Could it be that America already has a reasonable healthcare scheme? Maybe we should retain our current approach, and fine tune it to increase competition by, for example, ending the tie between health insurance and employment.

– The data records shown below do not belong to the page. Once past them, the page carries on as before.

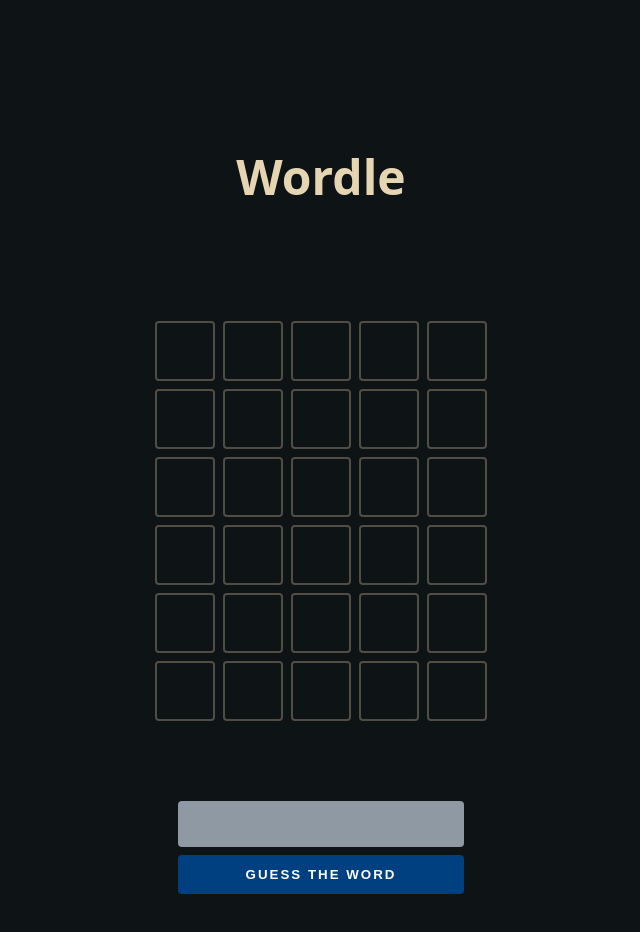
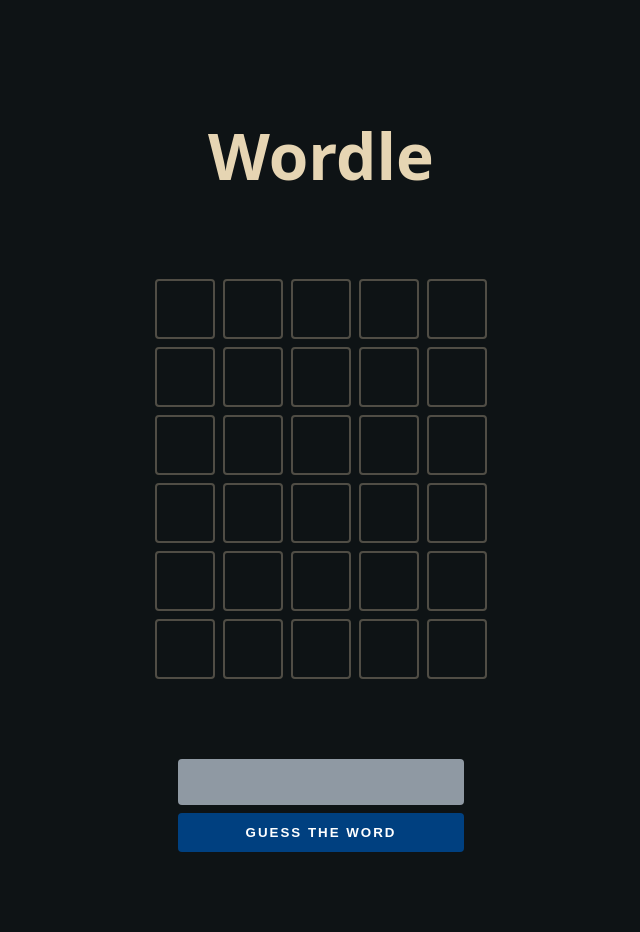
Before and after one commit to foadbotan/wordle, a plain HTML site: page index.html in a window 1280 px wide. Shown: the whole page, without its empty margins (319-959 px from the left). Drawn offline with Linux system fonts and the light colour scheme.

Commit message:
Remove default margin and padding

```diff
--- a/style.css
+++ b/style.css
@@ -1,6 +1,8 @@
 * {
   box-sizing: border-box;
   color: hsl(40, 50%, 80%);
+  margin: 0;
+  padding: 0;
 }
 
 body {
@@ -16,7 +18,7 @@
 }
 
 h1 {
-  font-size: 3rem;
+  font-size: 4rem;
 }
 
 #board {
```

Scott Atlas M.D., senior fellow at the Hoover Institution and professor at the Stanford University Medical Center, agrees. He published 10 Surprising Facts about American Health Care", in NCPA's Policy Analysis No. 649 (Mar. 24, 2009); here are the first six:
Medical care in the United States is derided as miserable compared to health care systems in the rest of the developed world. Economists, government officials, insurers and academics alike are beating the drum for a far larger government rĂ´le in health care. Much of the public assumes their arguments are sound because the calls for change are so ubiquitous and the topic so complex. However, before turning to government as the solution, some unheralded facts about America's health care system should be considered.

Fact No. 1: Americans have better survival rates than Europeans for common cancers.[1] Breast cancer mortality is 52 percent higher in Germany than in the United States, and 88 percent higher in the United Kingdom. Prostate cancer mortality is 604 percent higher in the U.K. and 457 percent higher in Norway. The mortality rate for colorectal cancer among British men and women is about 40 percent higher.

Fact No. 2: Americans have lower cancer mortality rates than Canadians.[2] Breast cancer mortality is 9 percent higher, prostate cancer is 184 percent higher and colon cancer mortality among men is about 10 percent higher than in the United States.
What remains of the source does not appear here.